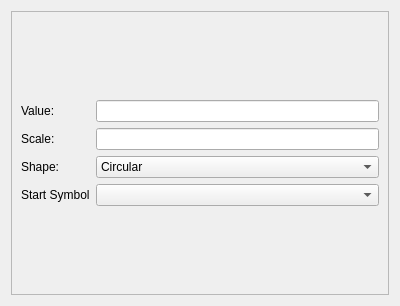
Before: the Qt Designer form src/Mod/TechDraw/Gui/TaskBalloon.ui in berndhahnebach/All_FreeCAD, drawn with Qt 5.
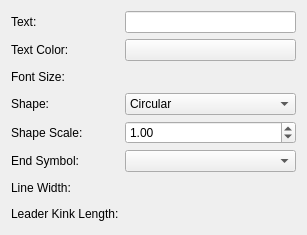
After: the same form once the commit is applied. Icons and pictures are not drawn. Custom widgets are drawn as their Qt base class.

Commit message:
[TD] Balloon fixes
- remove the unused property OriginIsSet
- refurbish TaskDialog and add new settings:
  - use SpinBox for Shape Scale
  - add Font Size
  - add Text Color
  - add Line Width
  - add Kink Length
- correct and add tooltips

The edit to the form file:
```diff
--- a/src/Mod/TechDraw/Gui/TaskBalloon.ui
+++ b/src/Mod/TechDraw/Gui/TaskBalloon.ui
@@ -6,52 +6,91 @@
    <rect>
     <x>0</x>
     <y>0</y>
-    <width>400</width>
-    <height>306</height>
+    <width>307</width>
+    <height>229</height>
    </rect>
   </property>
   <property name="windowTitle">
    <string>Balloon</string>
   </property>
-  <layout class="QVBoxLayout" name="verticalLayout_3">
-   <item>
-    <widget class="QFrame" name="frame">
-     <property name="frameShape">
-      <enum>QFrame::StyledPanel</enum>
-     </property>
-     <property name="frameShadow">
-      <enum>QFrame::Raised</enum>
-     </property>
-     <layout class="QVBoxLayout" name="verticalLayout_2">
-      <item>
        <layout class="QVBoxLayout" name="verticalLayout">
         <item>
          <layout class="QGridLayout" name="gridLayout">
-          <item row="3" column="1">
-           <widget class="QComboBox" name="comboEndType"/>
-          </item>
-          <item row="3" column="0">
-           <widget class="QLabel" name="label_4">
-            <property name="text">
-             <string>Start Symbol</string>
-            </property>
-           </widget>
-          </item>
-          <item row="2" column="0">
-           <widget class="QLabel" name="label_3">
-            <property name="text">
-             <string>Shape:</string>
-            </property>
-           </widget>
-          </item>
           <item row="0" column="0">
            <widget class="QLabel" name="label">
             <property name="text">
-             <string>Value:</string>
+        <string>Text:</string>
+       </property>
+      </widget>
+     </item>
+     <item row="0" column="1">
+      <widget class="QLineEdit" name="inputValue">
+       <property name="toolTip">
+        <string>Text to be displayed</string>
+       </property>
+      </widget>
+     </item>
+     <item row="1" column="0">
+      <widget class="QLabel" name="label_5">
+       <property name="text">
+        <string>Text Color:</string>
+       </property>
+      </widget>
+     </item>
+     <item row="1" column="1">
+      <widget class="Gui::ColorButton" name="textColor">
+       <property name="color" stdset="0">
+        <color>
+         <red>0</red>
+         <green>0</green>
+         <blue>0</blue>
+        </color>
+       </property>
+      </widget>
+     </item>
+     <item row="2" column="0">
+      <widget class="QLabel" name="label_7">
+       <property name="text">
+        <string>Font Size:</string>
             </property>
            </widget>
           </item>
           <item row="2" column="1">
+      <widget class="Gui::QuantitySpinBox" name="qsbFontSize" native="true">
+       <property name="sizePolicy">
+        <sizepolicy hsizetype="Preferred" vsizetype="Preferred">
+         <horstretch>0</horstretch>
+         <verstretch>0</verstretch>
+        </sizepolicy>
+       </property>
+       <property name="minimumSize">
+        <size>
+         <width>0</width>
+         <height>20</height>
+        </size>
+       </property>
+       <property name="toolTip">
+        <string>Length of balloon leader line kink</string>
+       </property>
+       <property name="value" stdset="0">
+        <double>4.000000000000000</double>
+       </property>
+       <property name="prefEntry" stdset="0">
+        <cstring>BalloonKink</cstring>
+       </property>
+       <property name="prefPath" stdset="0">
+        <cstring>Mod/TechDraw/Dimensions</cstring>
+       </property>
+      </widget>
+     </item>
+     <item row="3" column="0">
+      <widget class="QLabel" name="label_3">
+       <property name="text">
+        <string>Shape:</string>
+       </property>
+      </widget>
+     </item>
+     <item row="3" column="1">
            <widget class="QComboBox" name="comboSymbol">
             <item>
              <property name="text">
@@ -118,28 +157,129 @@
             </item>
            </widget>
           </item>
-          <item row="1" column="0">
+     <item row="4" column="0">
            <widget class="QLabel" name="label_2">
             <property name="text">
-             <string>Scale:</string>
+        <string>Shape Scale:</string>
             </property>
            </widget>
           </item>
-          <item row="0" column="1">
-           <widget class="QLineEdit" name="inputValue"/>
-          </item>
-          <item row="1" column="1">
-           <widget class="QLineEdit" name="inputScale"/>
-          </item>
-         </layout>
-        </item>
-       </layout>
-      </item>
-     </layout>
-    </widget>
-   </item>
-  </layout>
+     <item row="4" column="1">
+      <widget class="QDoubleSpinBox" name="inputScale">
+       <property name="toolTip">
+        <string>Scale factor for the 'Shape'</string>
+       </property>
+       <property name="minimum">
+        <double>0.000000000000000</double>
+       </property>
+       <property name="singleStep">
+        <double>0.100000000000000</double>
+       </property>
+       <property name="value">
+        <double>1.000000000000000</double>
+       </property>
+      </widget>
+     </item>
+     <item row="5" column="0">
+      <widget class="QLabel" name="label_4">
+       <property name="text">
+        <string>End Symbol:</string>
+       </property>
+      </widget>
+     </item>
+     <item row="5" column="1">
+      <widget class="QComboBox" name="comboEndType">
+       <property name="toolTip">
+        <string>End symbol for the balloon line</string>
+       </property>
+      </widget>
+     </item>
+     <item row="6" column="0">
+      <widget class="QLabel" name="label_8">
+       <property name="text">
+        <string>Line Width:</string>
+       </property>
+      </widget>
+     </item>
+     <item row="6" column="1">
+      <widget class="Gui::QuantitySpinBox" name="qsbLineWidth" native="true">
+       <property name="sizePolicy">
+        <sizepolicy hsizetype="Preferred" vsizetype="Preferred">
+         <horstretch>0</horstretch>
+         <verstretch>0</verstretch>
+        </sizepolicy>
+       </property>
+       <property name="minimumSize">
+        <size>
+         <width>0</width>
+         <height>20</height>
+        </size>
+       </property>
+       <property name="toolTip">
+        <string>Length of balloon leader line kink</string>
+       </property>
+       <property name="value" stdset="0">
+        <double>0.350000000000000</double>
+       </property>
+       <property name="prefEntry" stdset="0">
+        <cstring>BalloonKink</cstring>
+       </property>
+       <property name="prefPath" stdset="0">
+        <cstring>Mod/TechDraw/Dimensions</cstring>
+       </property>
+      </widget>
+     </item>
+     <item row="7" column="0">
+      <widget class="QLabel" name="label_6">
+       <property name="text">
+        <string>Leader Kink Length:</string>
+       </property>
+      </widget>
+     </item>
+     <item row="7" column="1">
+      <widget class="Gui::QuantitySpinBox" name="qsbBalloonKink" native="true">
+       <property name="sizePolicy">
+        <sizepolicy hsizetype="Preferred" vsizetype="Preferred">
+         <horstretch>0</horstretch>
+         <verstretch>0</verstretch>
+        </sizepolicy>
+       </property>
+       <property name="minimumSize">
+        <size>
+         <width>0</width>
+         <height>20</height>
+        </size>
+       </property>
+       <property name="toolTip">
+        <string>Length of balloon leader line kink</string>
+       </property>
+       <property name="value" stdset="0">
+        <double>5.000000000000000</double>
+       </property>
+       <property name="prefEntry" stdset="0">
+        <cstring>BalloonKink</cstring>
+       </property>
+       <property name="prefPath" stdset="0">
+        <cstring>Mod/TechDraw/Dimensions</cstring>
+       </property>
+      </widget>
+     </item>
+    </layout>
+   </item>
+  </layout>
  </widget>
+ <customwidgets>
+  <customwidget>
+   <class>Gui::ColorButton</class>
+   <extends>QPushButton</extends>
+   <header>Gui/Widgets.h</header>
+  </customwidget>
+  <customwidget>
+   <class>Gui::QuantitySpinBox</class>
+   <extends>QWidget</extends>
+   <header>Gui/QuantitySpinBox.h</header>
+  </customwidget>
+ </customwidgets>
  <resources>
   <include location="Resources/TechDraw.qrc"/>
  </resources>
```
Left out of the diff: 3 changed lines with no effect on the pictures. Lines whose indentation alone changed are shown as unchanged. The commit also changes 5 other files.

☆ ☆ ☆

From the first line above down to the line with "- correct and add tooltips", reproduce every line and no others, omitting pictures.

■ SOLUTION TO THIS PROBLEM
Before: the Qt Designer form src/Mod/TechDraw/Gui/TaskBalloon.ui in berndhahnebach/All_FreeCAD, drawn with Qt 5.
After: the same form once the commit is applied. Icons and pictures are not drawn. Custom widgets are drawn as their Qt base class.

Commit message:
[TD] Balloon fixes
- remove the unused property OriginIsSet
- refurbish TaskDialog and add new settings:
  - use SpinBox for Shape Scale
  - add Font Size
  - add Text Color
  - add Line Width
  - add Kink Length
- correct and add tooltips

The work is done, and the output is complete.